But his afternoon agenda abruptly changed when he saw the woman sitting on the bench in front of the depot. The copper flash of her hair, her elegant features and wide hazel eyes scanning the crowd set his pulse racing. Spence wanted to be the person she was searching for.
His life philosophy had always been simple: “Want. Take. Have.” When he saw the pretty redhead, his loins sprang to life and he sauntered over to find out what her story was and how available she might be. As luck would have it and his luck was almost always good, he got there just in time to hear her tell the station agent her story. Spence learned her name, her destination and all the information he needed about her prospective husband.
Acting on impulse, as was his nature, he decided to play the part of the fiancé and see how far he could get with the lovely Amanda McCormick. It was harmless fun, an intriguing diversion on a sweltering August afternoon. He became Travis Baxter, loving fiancé, on the spot, cajoling her to come with him to the El Dorado with no trouble at all. Her reaction to his kiss was revealing. She was hot and eager for some sexual relief—she just didn’t know it yet.
In the lobby of the hotel, Spence paused a moment to take stock and plan his next move. “Darling, I’ll escort you to the tea room then make sure our rooms are ready and have someone carry your bag up.”
“All right.” Amanda gazed around the opulent lobby of the fanciest hotel in Kansas City and he wagered she’d never seen the like back in Michigan. The floor was covered with expensive carpets and scattered with small gilt chairs and potted ferns. Overhead, fans stirred the stifling air, keeping the hotel a few degrees cooler than the oppressive heat outside.
Spence chose a table in a private, shadowy corner of the tea room and pulled back a chair for Amanda. He stooped to kiss her cheek. “I’ll be right back.”

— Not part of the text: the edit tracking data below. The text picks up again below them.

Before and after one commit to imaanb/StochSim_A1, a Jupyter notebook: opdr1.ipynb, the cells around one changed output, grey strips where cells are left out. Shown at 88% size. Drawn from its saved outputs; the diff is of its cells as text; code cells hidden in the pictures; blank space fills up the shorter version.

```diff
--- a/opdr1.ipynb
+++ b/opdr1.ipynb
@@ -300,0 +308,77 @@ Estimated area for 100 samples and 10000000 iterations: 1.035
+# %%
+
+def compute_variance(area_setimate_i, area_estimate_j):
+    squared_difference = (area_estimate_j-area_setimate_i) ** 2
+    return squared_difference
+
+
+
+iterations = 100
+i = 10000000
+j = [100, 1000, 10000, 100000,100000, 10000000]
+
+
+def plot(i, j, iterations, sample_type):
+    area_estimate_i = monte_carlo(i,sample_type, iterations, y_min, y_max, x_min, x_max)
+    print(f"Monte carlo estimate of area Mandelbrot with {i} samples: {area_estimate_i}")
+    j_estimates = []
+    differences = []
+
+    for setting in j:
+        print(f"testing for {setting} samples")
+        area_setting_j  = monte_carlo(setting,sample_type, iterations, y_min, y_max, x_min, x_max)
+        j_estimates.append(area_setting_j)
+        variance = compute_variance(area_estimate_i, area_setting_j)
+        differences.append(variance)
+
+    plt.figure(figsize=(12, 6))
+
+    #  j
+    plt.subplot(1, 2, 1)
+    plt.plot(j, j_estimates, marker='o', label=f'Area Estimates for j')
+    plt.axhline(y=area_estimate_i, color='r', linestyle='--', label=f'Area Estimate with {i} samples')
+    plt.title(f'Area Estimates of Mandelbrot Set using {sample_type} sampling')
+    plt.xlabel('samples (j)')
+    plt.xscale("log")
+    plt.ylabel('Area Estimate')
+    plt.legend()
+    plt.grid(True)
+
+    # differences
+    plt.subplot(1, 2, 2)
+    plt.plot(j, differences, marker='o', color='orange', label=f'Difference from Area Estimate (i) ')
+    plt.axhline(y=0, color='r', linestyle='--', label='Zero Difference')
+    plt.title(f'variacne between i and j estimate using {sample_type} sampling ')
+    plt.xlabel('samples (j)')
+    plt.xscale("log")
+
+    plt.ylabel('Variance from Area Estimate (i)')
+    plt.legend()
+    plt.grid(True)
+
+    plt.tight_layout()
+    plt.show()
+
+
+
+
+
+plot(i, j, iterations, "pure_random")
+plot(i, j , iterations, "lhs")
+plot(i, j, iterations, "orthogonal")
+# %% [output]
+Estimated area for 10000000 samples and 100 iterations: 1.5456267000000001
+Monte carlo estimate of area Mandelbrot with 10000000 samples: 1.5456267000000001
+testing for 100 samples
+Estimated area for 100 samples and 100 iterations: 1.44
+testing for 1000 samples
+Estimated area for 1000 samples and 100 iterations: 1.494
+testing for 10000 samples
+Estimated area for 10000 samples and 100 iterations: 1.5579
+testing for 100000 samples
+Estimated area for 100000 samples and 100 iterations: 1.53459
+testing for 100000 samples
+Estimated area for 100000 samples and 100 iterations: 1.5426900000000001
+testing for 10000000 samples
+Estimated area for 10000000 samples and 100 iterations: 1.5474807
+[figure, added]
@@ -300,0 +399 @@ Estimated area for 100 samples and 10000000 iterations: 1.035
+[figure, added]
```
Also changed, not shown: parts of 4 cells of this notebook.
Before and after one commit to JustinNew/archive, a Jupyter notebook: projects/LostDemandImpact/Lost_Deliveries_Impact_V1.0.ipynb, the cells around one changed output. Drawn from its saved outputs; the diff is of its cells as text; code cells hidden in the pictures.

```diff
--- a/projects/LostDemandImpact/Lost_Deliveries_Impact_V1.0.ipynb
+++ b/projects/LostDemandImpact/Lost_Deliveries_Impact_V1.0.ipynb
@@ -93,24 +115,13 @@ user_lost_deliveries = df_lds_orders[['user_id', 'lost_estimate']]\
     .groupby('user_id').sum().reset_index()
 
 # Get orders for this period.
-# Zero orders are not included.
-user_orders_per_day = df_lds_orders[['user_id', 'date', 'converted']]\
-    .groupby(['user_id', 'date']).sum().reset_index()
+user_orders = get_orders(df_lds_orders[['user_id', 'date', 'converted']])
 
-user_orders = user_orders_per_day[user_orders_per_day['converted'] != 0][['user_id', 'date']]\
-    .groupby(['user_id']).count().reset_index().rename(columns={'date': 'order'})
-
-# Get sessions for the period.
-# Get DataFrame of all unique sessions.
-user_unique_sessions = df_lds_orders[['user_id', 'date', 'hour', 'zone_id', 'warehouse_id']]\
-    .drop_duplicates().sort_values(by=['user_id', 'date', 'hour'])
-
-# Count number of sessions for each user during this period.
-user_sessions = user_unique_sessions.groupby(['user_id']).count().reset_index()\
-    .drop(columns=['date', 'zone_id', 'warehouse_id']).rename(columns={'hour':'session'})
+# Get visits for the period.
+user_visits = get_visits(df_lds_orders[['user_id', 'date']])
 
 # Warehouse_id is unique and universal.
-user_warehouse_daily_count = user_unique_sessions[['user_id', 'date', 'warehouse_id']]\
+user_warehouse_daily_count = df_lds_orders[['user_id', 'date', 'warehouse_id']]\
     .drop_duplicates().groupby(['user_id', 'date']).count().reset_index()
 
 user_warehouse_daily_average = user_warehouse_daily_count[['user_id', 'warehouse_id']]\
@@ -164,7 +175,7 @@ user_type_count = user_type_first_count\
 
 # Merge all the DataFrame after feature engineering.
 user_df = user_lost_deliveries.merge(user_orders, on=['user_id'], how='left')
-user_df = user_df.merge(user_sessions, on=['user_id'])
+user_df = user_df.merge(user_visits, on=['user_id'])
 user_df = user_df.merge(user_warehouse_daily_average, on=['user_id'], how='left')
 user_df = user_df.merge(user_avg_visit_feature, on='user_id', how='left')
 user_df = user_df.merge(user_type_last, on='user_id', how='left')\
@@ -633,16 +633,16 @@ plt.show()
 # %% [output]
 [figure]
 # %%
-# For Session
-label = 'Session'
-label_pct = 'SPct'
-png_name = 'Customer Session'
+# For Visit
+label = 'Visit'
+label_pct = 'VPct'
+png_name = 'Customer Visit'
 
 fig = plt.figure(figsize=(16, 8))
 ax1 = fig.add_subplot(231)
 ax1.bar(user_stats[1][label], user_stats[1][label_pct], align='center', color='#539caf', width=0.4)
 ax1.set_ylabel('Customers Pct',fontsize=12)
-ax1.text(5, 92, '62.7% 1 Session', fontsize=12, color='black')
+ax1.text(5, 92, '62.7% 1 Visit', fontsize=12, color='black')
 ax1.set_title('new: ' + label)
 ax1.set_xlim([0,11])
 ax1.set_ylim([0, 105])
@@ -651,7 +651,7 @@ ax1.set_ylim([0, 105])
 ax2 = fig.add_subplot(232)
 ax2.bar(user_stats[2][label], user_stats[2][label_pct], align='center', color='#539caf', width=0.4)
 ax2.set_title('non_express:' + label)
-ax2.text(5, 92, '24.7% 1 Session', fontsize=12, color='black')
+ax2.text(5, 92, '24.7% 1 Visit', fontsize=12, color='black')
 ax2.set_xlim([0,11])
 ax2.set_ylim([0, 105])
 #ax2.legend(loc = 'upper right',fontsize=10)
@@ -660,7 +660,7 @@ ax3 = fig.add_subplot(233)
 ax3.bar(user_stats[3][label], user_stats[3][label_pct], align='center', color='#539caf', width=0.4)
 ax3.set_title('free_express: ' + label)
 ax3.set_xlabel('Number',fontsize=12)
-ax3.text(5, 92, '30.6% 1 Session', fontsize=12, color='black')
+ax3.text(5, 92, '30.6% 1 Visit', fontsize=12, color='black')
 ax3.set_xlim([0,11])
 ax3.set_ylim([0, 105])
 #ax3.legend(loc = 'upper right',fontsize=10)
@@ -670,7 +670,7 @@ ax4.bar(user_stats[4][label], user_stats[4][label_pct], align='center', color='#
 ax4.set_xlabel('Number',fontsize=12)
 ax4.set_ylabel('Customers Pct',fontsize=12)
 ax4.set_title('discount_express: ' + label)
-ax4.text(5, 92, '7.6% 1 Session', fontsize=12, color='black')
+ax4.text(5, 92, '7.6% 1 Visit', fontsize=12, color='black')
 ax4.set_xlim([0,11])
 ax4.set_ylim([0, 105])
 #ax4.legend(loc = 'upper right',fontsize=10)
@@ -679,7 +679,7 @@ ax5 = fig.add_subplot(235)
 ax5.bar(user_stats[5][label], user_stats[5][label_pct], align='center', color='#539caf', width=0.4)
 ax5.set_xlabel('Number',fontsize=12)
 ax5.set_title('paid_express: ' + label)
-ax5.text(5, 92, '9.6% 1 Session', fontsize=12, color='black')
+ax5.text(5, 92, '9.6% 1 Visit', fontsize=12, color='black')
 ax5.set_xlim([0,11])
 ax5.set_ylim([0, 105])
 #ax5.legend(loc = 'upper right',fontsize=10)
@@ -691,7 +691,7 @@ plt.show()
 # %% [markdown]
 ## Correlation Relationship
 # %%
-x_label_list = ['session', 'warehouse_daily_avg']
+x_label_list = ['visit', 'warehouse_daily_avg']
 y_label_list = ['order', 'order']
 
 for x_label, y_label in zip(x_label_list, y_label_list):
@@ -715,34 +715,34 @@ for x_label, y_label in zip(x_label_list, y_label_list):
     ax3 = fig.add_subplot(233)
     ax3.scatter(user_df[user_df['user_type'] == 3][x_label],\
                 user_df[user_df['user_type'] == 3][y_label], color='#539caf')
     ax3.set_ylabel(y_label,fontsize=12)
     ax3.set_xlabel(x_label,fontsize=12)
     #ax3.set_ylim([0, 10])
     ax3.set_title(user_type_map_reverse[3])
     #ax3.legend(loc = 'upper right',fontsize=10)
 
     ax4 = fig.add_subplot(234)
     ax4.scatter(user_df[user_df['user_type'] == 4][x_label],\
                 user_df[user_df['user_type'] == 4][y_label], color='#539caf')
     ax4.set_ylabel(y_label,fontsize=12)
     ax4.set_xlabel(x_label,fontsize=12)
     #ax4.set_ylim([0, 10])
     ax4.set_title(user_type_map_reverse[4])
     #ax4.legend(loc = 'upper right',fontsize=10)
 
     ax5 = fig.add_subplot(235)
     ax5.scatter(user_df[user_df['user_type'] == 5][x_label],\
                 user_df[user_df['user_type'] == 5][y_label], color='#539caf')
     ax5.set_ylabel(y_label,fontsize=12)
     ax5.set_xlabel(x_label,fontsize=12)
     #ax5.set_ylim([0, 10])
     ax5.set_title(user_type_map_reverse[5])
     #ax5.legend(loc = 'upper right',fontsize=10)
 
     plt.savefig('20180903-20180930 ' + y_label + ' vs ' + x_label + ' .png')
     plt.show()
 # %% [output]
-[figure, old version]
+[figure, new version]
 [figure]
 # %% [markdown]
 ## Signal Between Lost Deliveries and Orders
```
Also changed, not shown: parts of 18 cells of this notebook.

At the front desk, the concierge perked up when Spence offered him several bills. “I’d like your best room for the night with champagne waiting in the room.”